Clyde Terry’s life story reads like Superhero fiction. Sergeant Terry is a retired 25-year veteran of the Los Angeles County Sheriff’s Department and former U.S. Marine. In 2003, he took a leave of absence from the Sheriff’s Department to assist the U.S. State Department as an International Police Advisor in their rebuilding efforts in Iraq. […]
Music is the only invisible art, it exists only when we hear it. And because of its intrinsically ephemeral nature, music is the art closest to thought; because we cannot hold it or grasp it or put it in our pockets, the only way we can make music ‘real’ is by bringing it into our tangible, physical, visible world.
There is so much a singer can do to convey a story to their audience with these lyrics in an intimate cabaret room.
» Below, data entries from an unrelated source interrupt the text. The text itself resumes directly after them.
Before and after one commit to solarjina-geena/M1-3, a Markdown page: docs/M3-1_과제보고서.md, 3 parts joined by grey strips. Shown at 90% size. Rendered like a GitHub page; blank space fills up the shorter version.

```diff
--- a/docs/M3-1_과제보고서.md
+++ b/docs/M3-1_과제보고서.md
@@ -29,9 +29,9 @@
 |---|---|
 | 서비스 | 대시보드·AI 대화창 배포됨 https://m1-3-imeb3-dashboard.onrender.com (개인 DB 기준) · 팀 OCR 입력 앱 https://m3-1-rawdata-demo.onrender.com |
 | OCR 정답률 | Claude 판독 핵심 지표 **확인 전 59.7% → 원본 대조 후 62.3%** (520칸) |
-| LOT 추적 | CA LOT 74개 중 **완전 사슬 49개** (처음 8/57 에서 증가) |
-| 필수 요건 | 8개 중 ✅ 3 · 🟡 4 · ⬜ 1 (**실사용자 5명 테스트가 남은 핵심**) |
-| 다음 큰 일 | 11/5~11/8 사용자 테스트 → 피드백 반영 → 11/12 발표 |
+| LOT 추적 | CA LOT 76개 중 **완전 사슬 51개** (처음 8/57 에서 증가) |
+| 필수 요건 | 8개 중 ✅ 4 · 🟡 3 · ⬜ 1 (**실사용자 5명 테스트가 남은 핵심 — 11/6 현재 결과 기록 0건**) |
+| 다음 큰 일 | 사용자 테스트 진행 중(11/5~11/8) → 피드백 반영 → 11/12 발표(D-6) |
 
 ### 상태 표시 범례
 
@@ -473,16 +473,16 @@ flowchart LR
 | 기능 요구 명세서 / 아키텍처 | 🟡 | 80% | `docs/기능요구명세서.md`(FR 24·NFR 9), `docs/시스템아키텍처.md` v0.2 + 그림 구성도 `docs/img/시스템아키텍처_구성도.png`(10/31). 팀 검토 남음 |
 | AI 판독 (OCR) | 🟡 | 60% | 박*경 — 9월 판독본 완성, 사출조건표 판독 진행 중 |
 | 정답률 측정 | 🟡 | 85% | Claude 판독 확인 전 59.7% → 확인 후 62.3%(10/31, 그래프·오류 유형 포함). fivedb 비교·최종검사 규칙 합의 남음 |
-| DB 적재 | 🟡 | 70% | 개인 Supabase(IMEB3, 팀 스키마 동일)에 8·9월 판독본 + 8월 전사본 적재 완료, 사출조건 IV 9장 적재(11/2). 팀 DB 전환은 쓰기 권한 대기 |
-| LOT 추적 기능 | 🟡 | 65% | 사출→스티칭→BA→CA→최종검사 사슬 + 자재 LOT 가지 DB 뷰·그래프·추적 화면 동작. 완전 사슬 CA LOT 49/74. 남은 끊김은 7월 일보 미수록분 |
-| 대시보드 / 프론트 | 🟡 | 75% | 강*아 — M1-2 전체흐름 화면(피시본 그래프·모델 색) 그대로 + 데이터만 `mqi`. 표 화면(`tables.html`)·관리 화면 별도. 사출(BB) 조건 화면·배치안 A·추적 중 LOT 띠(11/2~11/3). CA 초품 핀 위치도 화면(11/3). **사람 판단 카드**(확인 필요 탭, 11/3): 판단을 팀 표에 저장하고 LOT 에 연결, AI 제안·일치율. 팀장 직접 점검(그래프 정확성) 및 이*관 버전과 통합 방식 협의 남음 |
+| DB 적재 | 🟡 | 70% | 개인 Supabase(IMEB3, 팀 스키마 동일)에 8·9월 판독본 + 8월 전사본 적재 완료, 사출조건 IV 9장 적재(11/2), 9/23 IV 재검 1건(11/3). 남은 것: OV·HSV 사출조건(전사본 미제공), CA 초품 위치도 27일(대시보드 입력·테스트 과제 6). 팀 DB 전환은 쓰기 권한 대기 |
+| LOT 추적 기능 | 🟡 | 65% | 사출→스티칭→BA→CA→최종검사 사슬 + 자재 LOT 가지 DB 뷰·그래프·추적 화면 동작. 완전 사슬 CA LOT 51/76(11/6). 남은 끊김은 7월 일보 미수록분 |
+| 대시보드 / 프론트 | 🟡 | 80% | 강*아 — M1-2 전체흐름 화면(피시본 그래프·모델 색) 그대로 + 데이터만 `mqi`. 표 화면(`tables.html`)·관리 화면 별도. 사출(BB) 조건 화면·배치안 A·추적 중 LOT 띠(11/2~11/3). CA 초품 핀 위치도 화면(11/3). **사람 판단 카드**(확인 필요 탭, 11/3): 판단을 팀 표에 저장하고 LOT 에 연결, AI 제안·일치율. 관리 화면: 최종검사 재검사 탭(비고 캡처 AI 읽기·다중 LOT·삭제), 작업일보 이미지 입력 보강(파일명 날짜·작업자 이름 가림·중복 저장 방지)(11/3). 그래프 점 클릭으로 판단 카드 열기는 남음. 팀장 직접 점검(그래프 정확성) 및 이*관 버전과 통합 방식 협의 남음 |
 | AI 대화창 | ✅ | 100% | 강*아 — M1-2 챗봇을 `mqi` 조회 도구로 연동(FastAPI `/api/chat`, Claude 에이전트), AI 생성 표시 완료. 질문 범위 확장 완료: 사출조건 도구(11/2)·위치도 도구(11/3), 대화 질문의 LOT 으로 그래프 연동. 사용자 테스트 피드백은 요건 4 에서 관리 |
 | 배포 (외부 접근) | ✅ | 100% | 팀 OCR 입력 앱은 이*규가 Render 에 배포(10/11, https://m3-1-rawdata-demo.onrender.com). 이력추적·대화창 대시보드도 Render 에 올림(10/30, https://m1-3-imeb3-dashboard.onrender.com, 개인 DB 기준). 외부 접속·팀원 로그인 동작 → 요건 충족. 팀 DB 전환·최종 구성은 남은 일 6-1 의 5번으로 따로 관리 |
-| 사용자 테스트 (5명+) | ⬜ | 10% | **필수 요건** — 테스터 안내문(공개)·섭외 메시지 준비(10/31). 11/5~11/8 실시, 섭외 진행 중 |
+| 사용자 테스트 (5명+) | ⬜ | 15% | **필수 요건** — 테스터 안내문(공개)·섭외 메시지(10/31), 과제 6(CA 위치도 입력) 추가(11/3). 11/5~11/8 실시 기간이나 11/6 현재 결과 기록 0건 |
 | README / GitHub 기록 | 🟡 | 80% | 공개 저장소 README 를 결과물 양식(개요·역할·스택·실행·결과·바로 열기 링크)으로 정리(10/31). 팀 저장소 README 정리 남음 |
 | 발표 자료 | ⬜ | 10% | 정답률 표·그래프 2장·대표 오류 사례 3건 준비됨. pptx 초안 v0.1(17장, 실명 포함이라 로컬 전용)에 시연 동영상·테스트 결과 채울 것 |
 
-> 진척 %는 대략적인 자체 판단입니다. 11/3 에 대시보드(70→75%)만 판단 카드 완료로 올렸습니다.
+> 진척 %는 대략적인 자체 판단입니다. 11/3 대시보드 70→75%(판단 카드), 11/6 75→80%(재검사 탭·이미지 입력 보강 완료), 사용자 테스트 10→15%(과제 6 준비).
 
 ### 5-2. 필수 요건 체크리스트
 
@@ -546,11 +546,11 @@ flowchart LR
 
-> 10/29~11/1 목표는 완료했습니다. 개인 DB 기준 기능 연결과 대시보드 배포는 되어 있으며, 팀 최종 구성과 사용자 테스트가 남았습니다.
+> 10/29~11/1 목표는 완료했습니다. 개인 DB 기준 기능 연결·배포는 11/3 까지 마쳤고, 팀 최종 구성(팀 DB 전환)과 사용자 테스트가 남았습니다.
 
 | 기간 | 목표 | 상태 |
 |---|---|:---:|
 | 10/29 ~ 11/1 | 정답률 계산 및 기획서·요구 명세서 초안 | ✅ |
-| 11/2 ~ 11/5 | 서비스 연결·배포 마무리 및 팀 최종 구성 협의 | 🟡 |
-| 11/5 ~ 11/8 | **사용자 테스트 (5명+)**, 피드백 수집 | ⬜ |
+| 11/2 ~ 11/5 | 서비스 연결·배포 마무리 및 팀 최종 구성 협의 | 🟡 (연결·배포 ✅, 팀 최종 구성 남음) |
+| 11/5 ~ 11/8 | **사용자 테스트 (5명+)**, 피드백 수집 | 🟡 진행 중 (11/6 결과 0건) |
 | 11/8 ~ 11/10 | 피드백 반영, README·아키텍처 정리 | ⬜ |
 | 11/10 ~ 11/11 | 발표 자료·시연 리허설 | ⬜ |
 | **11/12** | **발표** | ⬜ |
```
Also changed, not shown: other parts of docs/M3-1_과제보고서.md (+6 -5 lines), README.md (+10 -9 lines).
For the audience, it transports. For the performer, it’s pure joy.
Ute Lemper is a study in contrasts: her grace on stage commingles with an open and abraded rawness, whose heart seems both hardened and palpably forgiving. Beauty and Truth are flip sides of the invisible mask Ute Lemper wears.
Redemption, regret, catharsis: Love, lust, longing: Eros, desire, retreat. Lemper’s voice expresses the full spectrum of human emotions, it is both instrument and weapon. Expressing manifold tones and shades all in the same breath – oscillating between bell-like clarity, hushed whispers, and a throaty haughtiness – her voice is unmistakable: pure Ute Lemper.
Click to watch ‘Music & Revolution’ on YouTube Mahatma Gandhi‘s passive resistance was rooted in the idea that the greatest revolutionary act is borne in the quiet of one’s mind. Resistance manifests itself in manifold ways, sometimes with anger and aggression and other times in stillness and silence. What all revolutions have in common is […]
It’s been an improvised life, my involvement with music was entirely the result of circumstantial coincidence.